BEGIN Records to use

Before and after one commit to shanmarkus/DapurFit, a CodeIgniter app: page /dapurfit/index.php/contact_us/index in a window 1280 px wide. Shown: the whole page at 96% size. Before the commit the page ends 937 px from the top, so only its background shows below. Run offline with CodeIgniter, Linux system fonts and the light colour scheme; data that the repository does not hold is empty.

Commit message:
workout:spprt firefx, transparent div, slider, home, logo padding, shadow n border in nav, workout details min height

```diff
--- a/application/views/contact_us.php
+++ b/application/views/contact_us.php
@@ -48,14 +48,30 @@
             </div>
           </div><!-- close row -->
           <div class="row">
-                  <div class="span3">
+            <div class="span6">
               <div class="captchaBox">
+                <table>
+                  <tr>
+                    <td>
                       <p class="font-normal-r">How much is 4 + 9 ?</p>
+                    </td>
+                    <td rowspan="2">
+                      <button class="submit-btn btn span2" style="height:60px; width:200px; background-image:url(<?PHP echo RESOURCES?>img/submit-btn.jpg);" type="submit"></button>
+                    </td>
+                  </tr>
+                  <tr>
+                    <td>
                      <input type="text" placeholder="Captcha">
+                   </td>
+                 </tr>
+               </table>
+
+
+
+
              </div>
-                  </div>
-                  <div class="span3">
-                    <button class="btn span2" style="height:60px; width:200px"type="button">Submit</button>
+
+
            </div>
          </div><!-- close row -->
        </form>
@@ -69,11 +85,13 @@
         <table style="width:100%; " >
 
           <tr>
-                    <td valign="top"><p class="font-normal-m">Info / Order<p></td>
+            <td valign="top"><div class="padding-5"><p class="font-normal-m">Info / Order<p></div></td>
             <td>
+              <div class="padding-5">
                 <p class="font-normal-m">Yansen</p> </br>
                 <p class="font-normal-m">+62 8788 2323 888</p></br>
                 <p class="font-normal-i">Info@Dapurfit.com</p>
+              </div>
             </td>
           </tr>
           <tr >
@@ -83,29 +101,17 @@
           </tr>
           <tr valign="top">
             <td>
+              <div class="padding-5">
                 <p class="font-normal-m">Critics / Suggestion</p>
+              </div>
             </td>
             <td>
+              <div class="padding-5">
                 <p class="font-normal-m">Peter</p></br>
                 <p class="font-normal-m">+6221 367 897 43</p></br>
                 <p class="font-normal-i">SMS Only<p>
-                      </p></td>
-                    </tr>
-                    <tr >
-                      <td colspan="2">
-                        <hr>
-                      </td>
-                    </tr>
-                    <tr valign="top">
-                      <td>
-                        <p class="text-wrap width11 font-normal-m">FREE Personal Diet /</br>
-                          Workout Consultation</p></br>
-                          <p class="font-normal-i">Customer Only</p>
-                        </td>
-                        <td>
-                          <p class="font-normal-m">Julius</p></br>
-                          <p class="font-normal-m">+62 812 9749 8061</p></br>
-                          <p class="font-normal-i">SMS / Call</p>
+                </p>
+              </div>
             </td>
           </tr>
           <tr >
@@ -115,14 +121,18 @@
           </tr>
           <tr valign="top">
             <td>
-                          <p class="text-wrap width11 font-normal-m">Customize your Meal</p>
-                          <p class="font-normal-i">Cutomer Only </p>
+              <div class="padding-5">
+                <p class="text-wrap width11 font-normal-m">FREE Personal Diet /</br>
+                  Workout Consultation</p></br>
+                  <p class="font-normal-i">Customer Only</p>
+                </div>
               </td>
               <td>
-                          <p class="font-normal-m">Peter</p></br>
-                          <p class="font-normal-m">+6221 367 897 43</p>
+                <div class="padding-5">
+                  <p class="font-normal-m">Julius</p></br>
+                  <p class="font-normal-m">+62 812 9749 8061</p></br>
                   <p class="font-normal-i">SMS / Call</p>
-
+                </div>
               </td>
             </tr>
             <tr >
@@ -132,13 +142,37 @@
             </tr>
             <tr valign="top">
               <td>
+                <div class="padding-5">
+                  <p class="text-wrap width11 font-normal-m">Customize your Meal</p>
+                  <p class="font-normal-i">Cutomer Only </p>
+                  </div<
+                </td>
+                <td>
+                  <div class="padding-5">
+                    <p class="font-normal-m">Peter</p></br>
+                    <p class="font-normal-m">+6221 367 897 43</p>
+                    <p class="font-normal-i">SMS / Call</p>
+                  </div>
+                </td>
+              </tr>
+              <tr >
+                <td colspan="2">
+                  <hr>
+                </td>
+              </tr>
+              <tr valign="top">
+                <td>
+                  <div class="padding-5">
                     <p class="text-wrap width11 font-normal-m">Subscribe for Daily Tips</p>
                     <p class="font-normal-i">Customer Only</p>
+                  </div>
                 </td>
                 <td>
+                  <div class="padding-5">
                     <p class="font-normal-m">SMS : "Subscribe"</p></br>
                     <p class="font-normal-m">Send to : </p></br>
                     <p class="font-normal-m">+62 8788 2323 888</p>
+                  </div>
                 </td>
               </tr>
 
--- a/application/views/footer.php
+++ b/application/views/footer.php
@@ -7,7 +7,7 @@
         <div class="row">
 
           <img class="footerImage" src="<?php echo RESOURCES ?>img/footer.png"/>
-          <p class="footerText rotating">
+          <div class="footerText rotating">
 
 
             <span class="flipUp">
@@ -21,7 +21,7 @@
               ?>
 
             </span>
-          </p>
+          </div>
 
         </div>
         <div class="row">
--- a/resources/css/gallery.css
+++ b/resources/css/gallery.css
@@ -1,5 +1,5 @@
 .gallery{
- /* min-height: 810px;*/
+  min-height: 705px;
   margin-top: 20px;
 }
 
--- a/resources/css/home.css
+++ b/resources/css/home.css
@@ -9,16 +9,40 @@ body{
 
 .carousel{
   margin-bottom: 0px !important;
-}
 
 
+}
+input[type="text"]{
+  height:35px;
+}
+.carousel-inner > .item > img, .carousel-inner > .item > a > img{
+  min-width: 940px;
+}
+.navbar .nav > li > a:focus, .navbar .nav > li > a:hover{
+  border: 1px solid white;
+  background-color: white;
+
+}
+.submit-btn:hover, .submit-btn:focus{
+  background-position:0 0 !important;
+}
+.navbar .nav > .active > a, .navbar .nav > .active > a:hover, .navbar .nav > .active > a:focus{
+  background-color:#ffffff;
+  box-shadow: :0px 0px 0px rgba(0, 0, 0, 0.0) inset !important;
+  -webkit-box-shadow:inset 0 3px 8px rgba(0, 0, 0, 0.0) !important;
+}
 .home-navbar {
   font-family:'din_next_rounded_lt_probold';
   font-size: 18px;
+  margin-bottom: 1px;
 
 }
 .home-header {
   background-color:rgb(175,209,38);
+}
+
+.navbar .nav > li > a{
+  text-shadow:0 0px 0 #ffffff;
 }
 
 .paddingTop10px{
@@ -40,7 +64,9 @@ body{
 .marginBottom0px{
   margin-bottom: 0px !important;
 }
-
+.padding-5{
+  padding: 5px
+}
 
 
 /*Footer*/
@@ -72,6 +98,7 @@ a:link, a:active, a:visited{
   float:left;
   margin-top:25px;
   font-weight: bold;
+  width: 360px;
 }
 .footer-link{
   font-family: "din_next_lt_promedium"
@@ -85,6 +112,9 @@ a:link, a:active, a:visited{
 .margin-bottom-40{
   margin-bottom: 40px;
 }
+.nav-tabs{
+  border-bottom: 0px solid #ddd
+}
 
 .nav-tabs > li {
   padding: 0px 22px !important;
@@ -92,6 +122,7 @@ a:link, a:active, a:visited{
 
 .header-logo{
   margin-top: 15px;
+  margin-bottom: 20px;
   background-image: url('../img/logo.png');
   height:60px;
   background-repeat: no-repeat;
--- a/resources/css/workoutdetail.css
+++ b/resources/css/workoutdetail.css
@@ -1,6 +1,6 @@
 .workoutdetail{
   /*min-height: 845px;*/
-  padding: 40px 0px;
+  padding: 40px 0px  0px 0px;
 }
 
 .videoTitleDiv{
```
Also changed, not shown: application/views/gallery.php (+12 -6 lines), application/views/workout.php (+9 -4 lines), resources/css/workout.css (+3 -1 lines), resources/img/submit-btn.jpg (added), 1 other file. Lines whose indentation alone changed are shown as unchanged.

END Records to use

• [Task goal]: Once you have counted the lines of the records holding the string "Info", state that number with no other words.

• [Solved exercise]: 3